Spaces of surveillance: a study of newspaper articles on school surveillance cameras from 2002-2012

Year: 2013

Author: Grannäs, Jan, Frelin, Anneli

Type of paper: Abstract refereed

In several European countries, the number of surveillance cameras in schools has risen dramatically during the last decade. For example, in Sweden, the development has gone from only one school with surveillance cameras in 1997 to 20% of all schools in 2008. In 2012 a survey showed that more than half of these schools had a higher number of cameras than permitted by the National Data Inspection Board, and/or used them longer hours than permitted. In the UK, the instalment of CCTV  cameras have spread, from placements outdoors aimed at protection against intruders to corridors and other indoor spaces aimed at monitoring bad behaviour (Hope, 2009). According to Monahan (2009) one profound effect of surveillance in schools is the integration of law enforcement that may displace other social and educational missions of the everyday school activities. There is interplay between how media describes adolescents and increased camera surveillance in schools. Media contributes to a culture of fear in which schools produce so-called "victims" and "criminals" (Giroux, 2004; Monahan, 2009).
This paper uses newspaper coverage to map 1) the occurrence of articles regarding surveillance cameras in schools over time, and 2) the stated arguments for using them.
The articles forming the basis for the analysis were selected using a national data base (Retriever)[1] covering the absolute majority of Swedish newspaper press, including trade press. The selected articles were published spanning the years 2002­­‑2012 and contained the key words "surveillance" and "school". The search yielded a total amount of 1600 articles. This paper is based on an analysis of the 120 most relevant articles. Data has been analysed using thematic analysis (Boyatzis, 1998).
The number of articles on camera surveillance in schools rose from 22 in 2002 to 323 in 2010, after which there is a decline. The larger part of the newspapers was located in areas marked by marginalization and segregation.
The arguments given for placing camera surveillance in schools are (in order from the most common to the least): to 1) reduce vandalism, 2) reduce costs, 3) prevent criminal acts, and 4) improve the work environment for the students and the staff.
Discussions of underlying causes of problems are rare, and the developments seem to be part of the risk discourse where a wider range of behaviours are criminalized.
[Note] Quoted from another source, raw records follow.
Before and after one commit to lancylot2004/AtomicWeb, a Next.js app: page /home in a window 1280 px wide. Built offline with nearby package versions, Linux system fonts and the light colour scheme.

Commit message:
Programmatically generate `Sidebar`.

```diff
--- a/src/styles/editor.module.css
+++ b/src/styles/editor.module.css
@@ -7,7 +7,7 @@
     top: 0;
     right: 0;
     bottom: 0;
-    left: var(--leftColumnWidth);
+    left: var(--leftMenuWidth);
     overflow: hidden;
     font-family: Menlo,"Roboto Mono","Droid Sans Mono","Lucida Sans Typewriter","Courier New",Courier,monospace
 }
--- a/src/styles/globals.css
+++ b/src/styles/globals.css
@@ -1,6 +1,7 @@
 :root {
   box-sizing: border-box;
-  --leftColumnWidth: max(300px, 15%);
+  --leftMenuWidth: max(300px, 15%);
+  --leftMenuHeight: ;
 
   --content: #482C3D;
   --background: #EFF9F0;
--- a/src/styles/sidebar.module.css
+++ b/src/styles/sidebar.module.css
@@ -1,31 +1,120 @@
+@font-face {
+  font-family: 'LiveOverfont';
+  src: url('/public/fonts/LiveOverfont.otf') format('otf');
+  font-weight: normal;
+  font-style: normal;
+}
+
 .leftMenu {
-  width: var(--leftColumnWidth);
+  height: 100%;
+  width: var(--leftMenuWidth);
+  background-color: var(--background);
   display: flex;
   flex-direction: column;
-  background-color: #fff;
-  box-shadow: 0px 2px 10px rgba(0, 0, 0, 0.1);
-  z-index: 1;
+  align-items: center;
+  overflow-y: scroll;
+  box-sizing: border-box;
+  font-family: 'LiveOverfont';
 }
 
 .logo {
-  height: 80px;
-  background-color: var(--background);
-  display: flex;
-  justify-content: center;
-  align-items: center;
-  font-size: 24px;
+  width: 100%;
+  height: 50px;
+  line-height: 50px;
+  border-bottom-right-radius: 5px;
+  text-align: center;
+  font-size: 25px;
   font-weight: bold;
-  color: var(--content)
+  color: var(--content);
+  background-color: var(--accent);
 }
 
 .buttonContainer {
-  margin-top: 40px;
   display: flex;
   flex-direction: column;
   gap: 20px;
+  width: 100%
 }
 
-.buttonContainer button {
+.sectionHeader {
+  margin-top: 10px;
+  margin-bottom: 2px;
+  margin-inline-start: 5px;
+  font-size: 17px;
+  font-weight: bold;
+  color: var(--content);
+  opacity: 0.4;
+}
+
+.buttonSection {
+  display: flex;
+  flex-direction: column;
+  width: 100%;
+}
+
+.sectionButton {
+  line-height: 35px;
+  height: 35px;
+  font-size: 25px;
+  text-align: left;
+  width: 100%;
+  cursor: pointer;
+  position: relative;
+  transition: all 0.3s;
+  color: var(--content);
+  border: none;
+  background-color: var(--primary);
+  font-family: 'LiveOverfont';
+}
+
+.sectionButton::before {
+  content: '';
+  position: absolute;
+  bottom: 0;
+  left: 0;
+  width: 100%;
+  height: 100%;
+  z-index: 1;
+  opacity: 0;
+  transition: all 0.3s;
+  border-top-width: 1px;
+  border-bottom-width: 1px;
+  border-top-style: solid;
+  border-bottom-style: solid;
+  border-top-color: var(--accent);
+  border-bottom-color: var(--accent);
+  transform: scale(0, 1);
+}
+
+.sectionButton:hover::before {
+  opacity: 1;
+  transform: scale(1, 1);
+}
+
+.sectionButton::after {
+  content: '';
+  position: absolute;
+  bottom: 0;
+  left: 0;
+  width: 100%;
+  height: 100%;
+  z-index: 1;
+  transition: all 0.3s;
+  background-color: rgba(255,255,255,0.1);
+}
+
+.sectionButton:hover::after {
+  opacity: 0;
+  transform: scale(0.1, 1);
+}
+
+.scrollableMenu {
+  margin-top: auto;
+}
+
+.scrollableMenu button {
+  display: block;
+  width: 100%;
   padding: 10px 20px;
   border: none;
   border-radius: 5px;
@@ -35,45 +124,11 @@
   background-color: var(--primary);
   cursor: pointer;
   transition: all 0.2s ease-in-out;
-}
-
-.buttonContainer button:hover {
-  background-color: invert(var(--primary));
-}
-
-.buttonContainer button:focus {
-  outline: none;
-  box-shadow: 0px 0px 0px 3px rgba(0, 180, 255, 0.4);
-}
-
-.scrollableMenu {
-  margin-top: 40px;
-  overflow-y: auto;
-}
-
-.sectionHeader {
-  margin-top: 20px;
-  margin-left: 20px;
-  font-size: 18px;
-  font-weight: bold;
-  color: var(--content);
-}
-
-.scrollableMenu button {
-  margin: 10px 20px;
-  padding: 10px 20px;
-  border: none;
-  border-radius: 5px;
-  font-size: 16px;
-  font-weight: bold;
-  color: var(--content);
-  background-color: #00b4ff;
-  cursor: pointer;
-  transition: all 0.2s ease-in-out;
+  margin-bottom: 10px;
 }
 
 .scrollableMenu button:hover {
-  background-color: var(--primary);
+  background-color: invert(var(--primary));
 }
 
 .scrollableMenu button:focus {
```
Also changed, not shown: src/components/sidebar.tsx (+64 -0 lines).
An overall result of the article analysis is a trend that is in line with the development of surveillance in schools that already have taken place in United States and Great Britain.